→ Task to carry out
Filter these entries down to lines holding "margin".

→ Data extracts
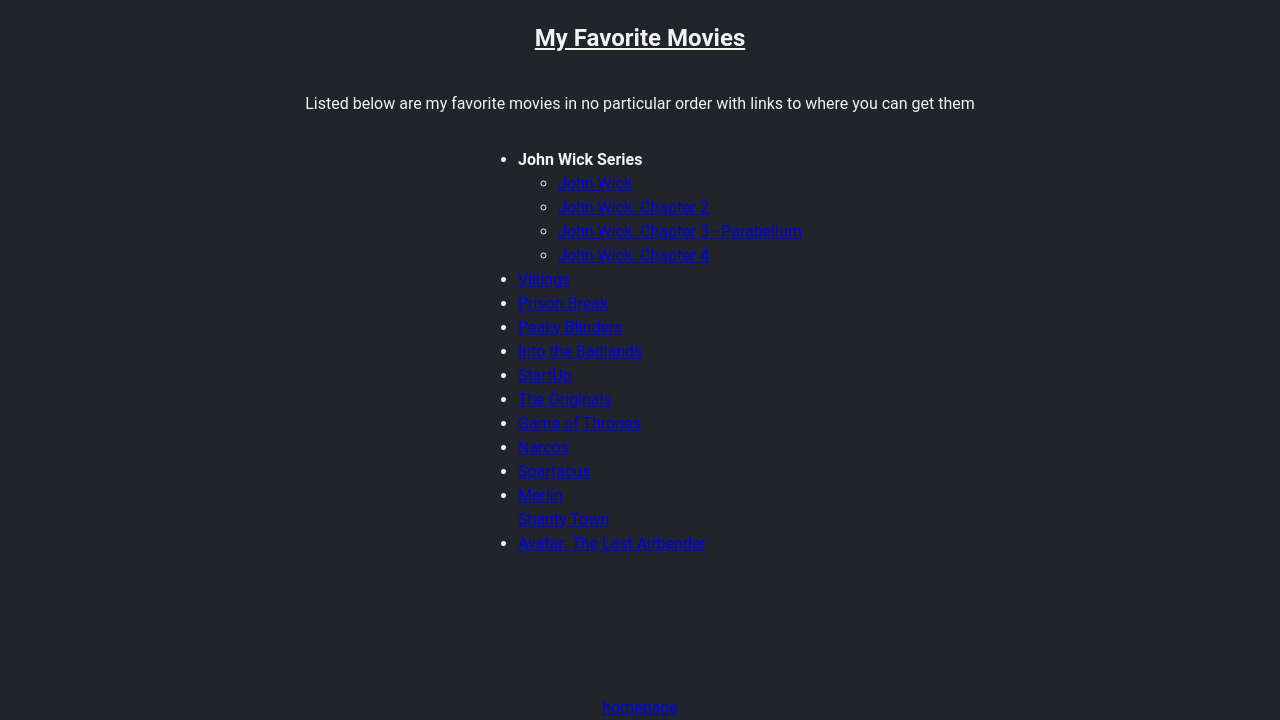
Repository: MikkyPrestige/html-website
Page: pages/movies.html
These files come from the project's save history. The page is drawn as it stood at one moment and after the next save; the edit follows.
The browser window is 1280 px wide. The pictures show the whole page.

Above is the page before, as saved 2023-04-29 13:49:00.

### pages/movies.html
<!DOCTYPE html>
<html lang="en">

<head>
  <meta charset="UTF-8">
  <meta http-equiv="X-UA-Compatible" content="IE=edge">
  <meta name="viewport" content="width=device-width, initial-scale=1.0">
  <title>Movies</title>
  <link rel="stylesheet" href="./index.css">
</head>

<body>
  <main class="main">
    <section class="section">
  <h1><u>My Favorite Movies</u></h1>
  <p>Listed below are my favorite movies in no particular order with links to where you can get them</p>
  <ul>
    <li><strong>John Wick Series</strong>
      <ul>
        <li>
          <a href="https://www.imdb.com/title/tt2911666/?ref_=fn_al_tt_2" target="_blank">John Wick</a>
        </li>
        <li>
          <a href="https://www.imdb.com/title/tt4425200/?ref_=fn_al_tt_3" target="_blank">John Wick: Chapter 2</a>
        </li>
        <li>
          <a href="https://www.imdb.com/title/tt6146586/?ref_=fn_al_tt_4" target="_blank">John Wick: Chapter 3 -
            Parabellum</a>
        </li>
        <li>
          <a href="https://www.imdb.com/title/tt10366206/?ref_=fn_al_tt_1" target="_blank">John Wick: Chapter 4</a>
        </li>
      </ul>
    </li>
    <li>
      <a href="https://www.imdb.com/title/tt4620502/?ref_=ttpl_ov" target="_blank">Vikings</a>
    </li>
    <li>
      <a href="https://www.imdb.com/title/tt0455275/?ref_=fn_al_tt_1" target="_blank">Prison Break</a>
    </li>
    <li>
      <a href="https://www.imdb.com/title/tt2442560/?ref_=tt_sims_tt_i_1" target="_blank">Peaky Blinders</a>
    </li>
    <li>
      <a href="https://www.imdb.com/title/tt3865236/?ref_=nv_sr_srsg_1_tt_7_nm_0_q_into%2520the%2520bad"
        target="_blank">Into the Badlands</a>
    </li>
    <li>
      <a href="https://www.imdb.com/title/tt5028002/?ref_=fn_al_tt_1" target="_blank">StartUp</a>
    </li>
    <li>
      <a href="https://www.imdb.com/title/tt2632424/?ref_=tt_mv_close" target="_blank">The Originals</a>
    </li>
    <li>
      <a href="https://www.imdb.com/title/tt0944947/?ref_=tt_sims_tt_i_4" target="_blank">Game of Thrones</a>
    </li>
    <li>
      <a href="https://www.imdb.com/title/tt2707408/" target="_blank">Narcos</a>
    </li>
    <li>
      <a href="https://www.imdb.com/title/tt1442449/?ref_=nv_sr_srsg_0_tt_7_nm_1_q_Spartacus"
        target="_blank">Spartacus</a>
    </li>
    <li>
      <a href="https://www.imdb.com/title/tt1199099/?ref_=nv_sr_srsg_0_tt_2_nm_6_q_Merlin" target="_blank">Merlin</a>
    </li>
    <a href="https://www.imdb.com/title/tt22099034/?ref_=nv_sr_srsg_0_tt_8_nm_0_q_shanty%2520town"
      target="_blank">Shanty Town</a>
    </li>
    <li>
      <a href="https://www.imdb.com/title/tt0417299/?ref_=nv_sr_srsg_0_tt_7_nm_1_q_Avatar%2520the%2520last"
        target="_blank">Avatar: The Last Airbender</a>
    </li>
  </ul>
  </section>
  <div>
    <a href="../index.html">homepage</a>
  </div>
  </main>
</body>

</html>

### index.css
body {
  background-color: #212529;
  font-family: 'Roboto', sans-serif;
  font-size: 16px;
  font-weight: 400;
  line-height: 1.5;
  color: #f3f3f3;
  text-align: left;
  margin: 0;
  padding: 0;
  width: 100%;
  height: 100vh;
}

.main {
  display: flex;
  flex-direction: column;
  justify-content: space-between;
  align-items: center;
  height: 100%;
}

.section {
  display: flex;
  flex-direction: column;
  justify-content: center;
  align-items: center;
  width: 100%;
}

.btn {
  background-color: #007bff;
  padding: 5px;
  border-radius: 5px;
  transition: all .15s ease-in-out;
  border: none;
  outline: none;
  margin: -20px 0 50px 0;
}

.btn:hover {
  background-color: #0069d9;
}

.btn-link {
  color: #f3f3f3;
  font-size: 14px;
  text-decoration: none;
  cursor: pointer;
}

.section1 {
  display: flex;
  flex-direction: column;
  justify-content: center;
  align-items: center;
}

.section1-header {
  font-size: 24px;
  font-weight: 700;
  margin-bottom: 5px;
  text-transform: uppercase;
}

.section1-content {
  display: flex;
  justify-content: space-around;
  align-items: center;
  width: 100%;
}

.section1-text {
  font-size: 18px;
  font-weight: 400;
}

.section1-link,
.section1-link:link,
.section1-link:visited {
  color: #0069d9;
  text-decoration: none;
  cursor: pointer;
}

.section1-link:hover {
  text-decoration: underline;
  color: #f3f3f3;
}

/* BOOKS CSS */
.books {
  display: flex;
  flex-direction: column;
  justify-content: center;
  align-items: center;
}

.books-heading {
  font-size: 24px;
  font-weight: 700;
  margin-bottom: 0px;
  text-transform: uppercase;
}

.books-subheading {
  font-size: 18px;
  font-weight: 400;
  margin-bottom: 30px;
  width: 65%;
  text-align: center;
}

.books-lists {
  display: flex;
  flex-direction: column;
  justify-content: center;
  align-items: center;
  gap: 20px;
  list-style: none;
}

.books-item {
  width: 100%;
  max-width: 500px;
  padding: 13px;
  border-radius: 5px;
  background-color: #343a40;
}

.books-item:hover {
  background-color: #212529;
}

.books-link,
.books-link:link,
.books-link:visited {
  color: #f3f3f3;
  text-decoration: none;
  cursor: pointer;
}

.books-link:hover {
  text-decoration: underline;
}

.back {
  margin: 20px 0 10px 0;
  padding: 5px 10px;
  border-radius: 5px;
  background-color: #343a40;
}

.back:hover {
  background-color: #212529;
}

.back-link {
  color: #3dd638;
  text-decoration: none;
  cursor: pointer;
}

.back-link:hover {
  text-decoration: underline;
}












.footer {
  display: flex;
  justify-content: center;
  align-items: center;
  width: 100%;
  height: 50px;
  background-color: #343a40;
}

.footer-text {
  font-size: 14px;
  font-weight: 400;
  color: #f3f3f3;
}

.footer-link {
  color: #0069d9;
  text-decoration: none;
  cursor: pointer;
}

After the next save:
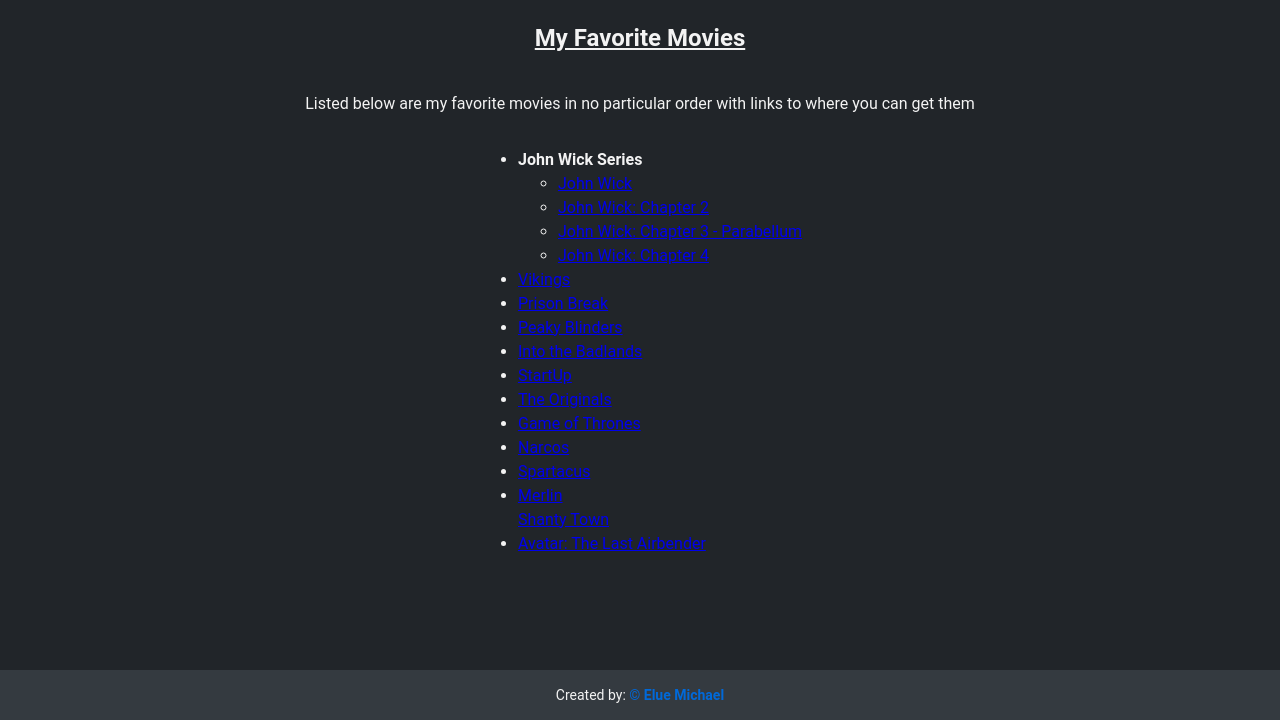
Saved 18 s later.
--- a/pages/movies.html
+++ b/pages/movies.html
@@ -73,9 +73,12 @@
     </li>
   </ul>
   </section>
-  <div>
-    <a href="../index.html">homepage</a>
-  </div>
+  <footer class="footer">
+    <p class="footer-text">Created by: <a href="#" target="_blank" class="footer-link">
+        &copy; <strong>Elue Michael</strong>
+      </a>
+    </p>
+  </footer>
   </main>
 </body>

---

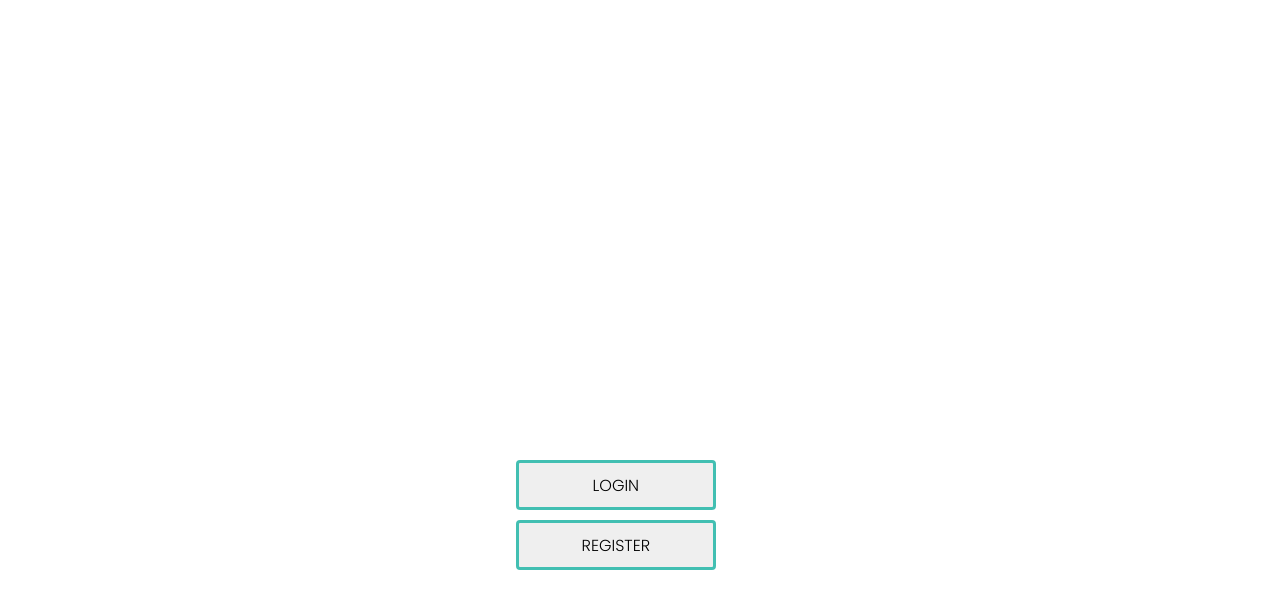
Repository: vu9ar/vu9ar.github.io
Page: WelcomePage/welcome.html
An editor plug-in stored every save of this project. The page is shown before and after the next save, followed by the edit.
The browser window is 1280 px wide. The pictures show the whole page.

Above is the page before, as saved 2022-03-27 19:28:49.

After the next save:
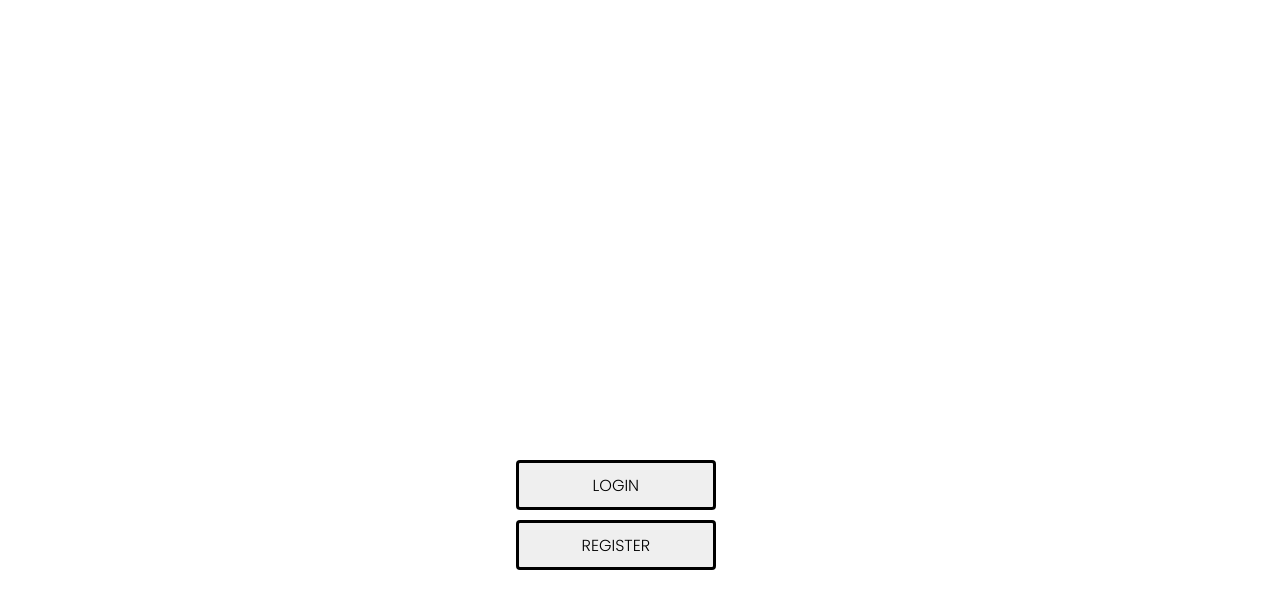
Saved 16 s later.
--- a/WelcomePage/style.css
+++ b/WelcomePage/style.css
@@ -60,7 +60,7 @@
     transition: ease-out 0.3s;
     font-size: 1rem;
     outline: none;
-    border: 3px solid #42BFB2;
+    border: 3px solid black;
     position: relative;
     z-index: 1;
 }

→ Solution to this exercise
  margin: 0;
  margin: -20px 0 50px 0;
  margin-bottom: 5px;
  margin-bottom: 0px;
  margin-bottom: 30px;
  margin: 20px 0 10px 0;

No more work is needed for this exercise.